My former roommate Ann once told me that her childhood comfort food was a fried egg sandwich. “My mom would make them for me with toast that was a little burned, and with a lot of salt,” she said.
“No cheese?” I asked.
“No cheese,” she said. “Just an egg and toast.”
It took me several years and a stint working as a grill cook to value the egg sandwich the way Ann did, but now that it’s in my repertoire as a Total Comfort Food, it’s there for good. I too prefer bread that’s slightly burned. (Note: Not just in the case of egg sandwiches, but always.) When I break my egg into the spitting pan, I also break the yolk.
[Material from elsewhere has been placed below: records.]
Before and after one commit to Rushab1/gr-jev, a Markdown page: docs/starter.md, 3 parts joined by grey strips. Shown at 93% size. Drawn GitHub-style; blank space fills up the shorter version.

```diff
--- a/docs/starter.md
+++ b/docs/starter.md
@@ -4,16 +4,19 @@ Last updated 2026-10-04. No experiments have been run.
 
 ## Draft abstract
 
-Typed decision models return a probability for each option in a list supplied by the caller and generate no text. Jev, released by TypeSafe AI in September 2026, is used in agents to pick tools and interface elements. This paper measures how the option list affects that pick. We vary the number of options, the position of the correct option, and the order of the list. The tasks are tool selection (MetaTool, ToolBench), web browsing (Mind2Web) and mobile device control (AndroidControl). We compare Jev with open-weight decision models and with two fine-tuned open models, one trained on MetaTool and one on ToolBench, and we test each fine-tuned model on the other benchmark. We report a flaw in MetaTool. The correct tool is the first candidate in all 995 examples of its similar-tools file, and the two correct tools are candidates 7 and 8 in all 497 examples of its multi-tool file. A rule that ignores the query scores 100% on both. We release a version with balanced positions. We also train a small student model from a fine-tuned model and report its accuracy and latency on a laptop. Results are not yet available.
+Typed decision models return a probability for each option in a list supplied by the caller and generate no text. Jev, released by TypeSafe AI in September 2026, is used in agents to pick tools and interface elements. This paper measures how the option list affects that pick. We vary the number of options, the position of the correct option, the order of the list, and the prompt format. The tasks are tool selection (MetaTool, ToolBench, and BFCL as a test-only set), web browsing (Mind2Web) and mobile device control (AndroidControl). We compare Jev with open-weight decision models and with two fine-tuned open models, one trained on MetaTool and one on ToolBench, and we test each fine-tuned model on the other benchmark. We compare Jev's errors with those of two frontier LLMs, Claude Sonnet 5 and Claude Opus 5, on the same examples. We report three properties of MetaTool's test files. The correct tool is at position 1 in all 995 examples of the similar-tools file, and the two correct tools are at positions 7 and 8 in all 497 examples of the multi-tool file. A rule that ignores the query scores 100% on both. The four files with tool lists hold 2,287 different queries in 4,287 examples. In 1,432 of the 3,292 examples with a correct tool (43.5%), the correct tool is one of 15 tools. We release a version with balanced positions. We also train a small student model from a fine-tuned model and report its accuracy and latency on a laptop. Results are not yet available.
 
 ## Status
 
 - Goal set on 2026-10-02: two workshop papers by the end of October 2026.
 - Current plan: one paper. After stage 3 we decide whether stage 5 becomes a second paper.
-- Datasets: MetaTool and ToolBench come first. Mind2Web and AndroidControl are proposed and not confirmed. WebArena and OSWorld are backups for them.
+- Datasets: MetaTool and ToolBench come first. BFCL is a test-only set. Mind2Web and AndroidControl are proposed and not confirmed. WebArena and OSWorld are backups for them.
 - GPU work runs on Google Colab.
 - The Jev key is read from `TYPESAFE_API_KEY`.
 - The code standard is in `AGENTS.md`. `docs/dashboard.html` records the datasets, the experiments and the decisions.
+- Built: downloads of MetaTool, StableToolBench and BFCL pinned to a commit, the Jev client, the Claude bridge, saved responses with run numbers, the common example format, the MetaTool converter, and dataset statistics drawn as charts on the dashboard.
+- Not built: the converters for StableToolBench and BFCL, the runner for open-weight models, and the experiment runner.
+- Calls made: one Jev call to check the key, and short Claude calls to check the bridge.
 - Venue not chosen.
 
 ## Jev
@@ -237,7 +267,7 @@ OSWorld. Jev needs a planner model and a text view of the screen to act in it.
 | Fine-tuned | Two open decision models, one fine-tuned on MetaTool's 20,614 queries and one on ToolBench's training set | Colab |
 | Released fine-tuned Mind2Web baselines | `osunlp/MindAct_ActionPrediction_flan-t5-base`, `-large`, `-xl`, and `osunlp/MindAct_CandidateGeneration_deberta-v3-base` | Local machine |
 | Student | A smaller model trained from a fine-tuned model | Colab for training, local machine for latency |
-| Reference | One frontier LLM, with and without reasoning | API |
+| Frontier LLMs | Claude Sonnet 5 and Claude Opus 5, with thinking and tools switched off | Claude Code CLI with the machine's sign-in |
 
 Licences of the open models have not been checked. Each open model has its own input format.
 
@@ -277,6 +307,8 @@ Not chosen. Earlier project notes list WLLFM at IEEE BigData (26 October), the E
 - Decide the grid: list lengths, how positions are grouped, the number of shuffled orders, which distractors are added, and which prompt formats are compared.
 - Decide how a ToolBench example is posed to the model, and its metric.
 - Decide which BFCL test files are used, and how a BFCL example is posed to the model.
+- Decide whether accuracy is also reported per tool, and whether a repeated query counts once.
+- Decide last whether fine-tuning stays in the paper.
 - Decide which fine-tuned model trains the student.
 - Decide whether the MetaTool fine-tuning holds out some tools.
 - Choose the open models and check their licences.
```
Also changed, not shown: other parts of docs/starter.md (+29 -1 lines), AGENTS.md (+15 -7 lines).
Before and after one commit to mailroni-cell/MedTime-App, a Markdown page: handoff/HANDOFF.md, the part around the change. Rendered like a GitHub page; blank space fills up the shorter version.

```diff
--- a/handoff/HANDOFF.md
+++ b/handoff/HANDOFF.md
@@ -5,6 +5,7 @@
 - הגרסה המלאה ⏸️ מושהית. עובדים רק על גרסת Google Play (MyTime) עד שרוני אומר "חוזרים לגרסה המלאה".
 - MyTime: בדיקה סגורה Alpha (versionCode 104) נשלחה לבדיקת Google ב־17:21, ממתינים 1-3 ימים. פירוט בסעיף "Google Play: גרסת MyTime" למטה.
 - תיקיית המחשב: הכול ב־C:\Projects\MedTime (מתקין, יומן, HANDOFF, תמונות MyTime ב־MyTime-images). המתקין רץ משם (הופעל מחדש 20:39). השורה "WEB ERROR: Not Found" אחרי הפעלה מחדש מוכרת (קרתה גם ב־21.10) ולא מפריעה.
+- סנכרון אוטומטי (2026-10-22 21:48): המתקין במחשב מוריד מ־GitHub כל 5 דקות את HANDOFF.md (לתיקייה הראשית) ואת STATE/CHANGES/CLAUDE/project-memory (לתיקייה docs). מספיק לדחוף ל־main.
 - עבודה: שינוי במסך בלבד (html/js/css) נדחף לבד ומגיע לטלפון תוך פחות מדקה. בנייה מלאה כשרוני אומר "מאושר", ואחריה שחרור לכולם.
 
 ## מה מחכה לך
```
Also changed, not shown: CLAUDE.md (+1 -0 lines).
Unlike Ann’s mom, I consider cheese a necessity to any fried egg sandwich; my cheese of choice is pepper jack, covered with several heavy shakes of black pepper. Optional are bacon (though I rarely add bacon if I’m making this sandwich at home) or a few dashes of jalapeno Tabasco sauce.
The fried egg sandwich is a perfect comfort food for several reasons. It’s warm, so it’s ideal on cool fall or winter days. It’s a little bit greasy, a little bit heavy, but not remorsefully so — just solid enough that it makes a complete meal without giving one post-consumption gut rot. It’s hella simple to prepare and can consequently be enjoyed if one has eight minutes, a frying pan, a spatula, and a toaster. And it’s relatively texturally complex: the gooeyness of the cheese and the chewiness of the egg are pleasantly offset by the crunch of the browned bread (or bagel, or English muffin). Finally, the sandwich is endlessly adaptable: you can add or subtract cheese; you can scramble your egg or hard fry it; you can add whatever spice or seasoning you wish; you can take your pick of breads. You can even add a spread, if you wish, though I’ve never gone that far.
Yes, the fried egg sandwich is an old friend of mine — one established late in my culinary life, but, like the best friends, one steady and enduring.